[Recorded data]
+---+

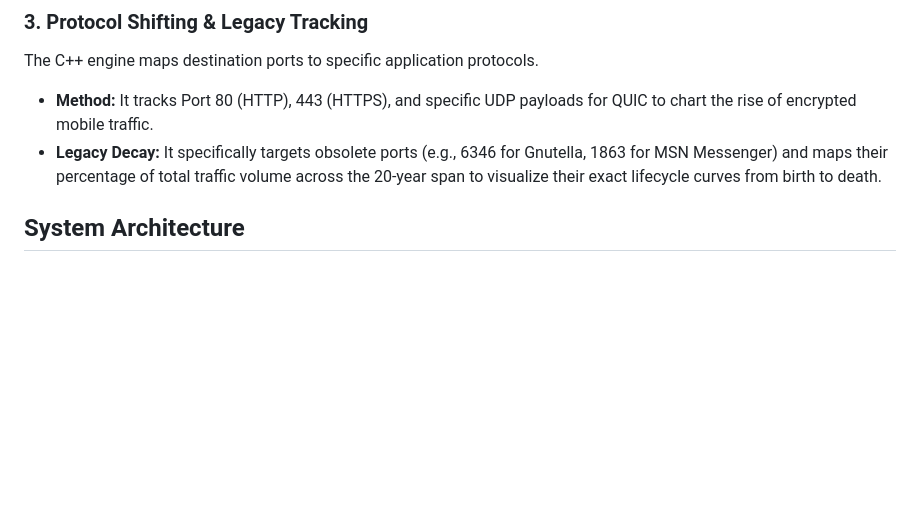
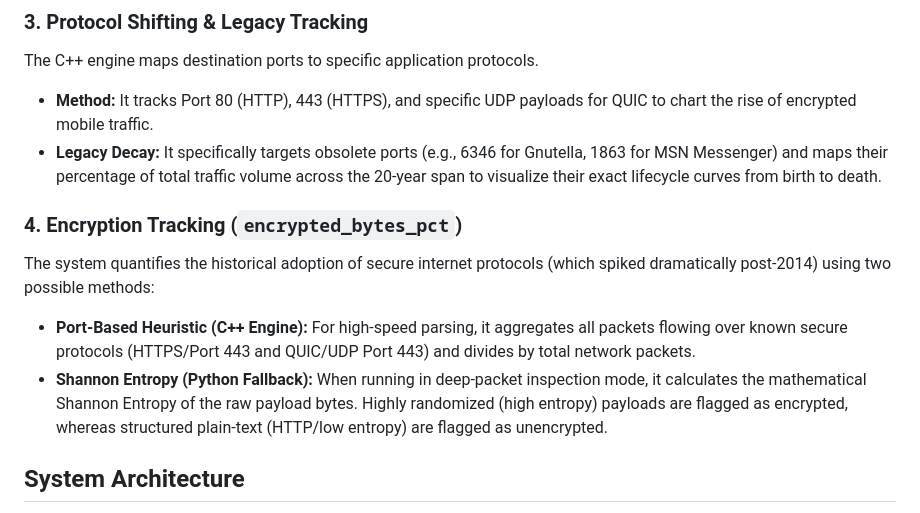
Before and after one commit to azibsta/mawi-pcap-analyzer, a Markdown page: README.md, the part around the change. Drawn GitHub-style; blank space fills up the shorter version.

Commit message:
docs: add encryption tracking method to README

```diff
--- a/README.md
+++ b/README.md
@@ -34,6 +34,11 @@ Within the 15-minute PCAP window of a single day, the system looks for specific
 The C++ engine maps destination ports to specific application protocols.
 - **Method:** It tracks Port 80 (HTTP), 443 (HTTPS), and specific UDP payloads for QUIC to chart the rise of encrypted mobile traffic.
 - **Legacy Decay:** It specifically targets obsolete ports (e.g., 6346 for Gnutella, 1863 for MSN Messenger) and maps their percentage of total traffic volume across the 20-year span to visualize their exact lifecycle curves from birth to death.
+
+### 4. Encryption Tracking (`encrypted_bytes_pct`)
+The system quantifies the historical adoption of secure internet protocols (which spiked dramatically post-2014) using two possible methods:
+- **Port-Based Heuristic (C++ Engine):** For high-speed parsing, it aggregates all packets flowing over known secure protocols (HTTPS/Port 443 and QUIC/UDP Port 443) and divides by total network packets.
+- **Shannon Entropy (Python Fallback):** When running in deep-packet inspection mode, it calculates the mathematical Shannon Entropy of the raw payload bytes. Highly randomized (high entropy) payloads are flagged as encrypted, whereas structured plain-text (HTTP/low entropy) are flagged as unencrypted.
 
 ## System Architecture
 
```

+---+

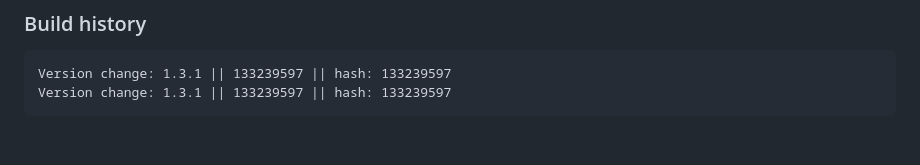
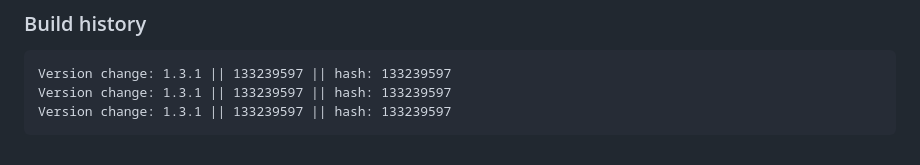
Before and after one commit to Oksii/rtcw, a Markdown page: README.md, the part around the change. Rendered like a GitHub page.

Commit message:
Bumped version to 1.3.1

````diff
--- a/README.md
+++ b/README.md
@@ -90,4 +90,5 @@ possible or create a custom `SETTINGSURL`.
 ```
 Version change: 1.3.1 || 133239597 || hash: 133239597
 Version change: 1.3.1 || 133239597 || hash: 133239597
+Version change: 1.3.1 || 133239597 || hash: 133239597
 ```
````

+---+

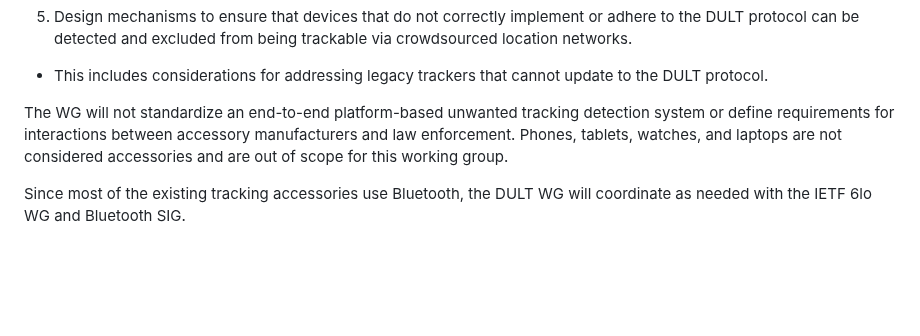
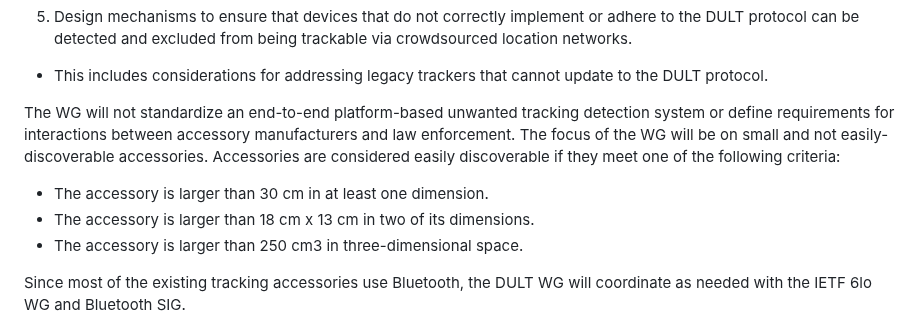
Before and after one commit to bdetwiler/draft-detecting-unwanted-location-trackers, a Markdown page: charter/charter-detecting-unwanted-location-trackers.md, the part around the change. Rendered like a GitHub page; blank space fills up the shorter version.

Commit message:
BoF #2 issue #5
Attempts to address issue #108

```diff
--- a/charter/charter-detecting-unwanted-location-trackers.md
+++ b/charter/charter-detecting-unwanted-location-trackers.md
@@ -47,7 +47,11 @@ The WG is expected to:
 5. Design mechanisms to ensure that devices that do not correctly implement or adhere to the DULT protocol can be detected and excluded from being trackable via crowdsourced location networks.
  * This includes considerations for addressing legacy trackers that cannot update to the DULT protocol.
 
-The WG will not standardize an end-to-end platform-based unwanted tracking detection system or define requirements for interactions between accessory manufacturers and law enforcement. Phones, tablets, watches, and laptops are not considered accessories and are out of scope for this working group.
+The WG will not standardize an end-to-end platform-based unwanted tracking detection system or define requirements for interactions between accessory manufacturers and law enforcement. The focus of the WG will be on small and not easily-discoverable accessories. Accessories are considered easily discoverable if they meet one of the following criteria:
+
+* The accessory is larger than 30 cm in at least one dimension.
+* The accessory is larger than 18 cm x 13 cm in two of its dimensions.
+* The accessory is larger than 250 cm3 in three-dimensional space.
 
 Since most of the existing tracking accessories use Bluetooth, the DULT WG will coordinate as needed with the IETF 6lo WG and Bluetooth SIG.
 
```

+---+

*Required work:* For each line in the data that holds the word "larger", copy the line.

*Solved exercise:*
+* The accessory is larger than 30 cm in at least one dimension.
+* The accessory is larger than 18 cm x 13 cm in two of its dimensions.
+* The accessory is larger than 250 cm3 in three-dimensional space.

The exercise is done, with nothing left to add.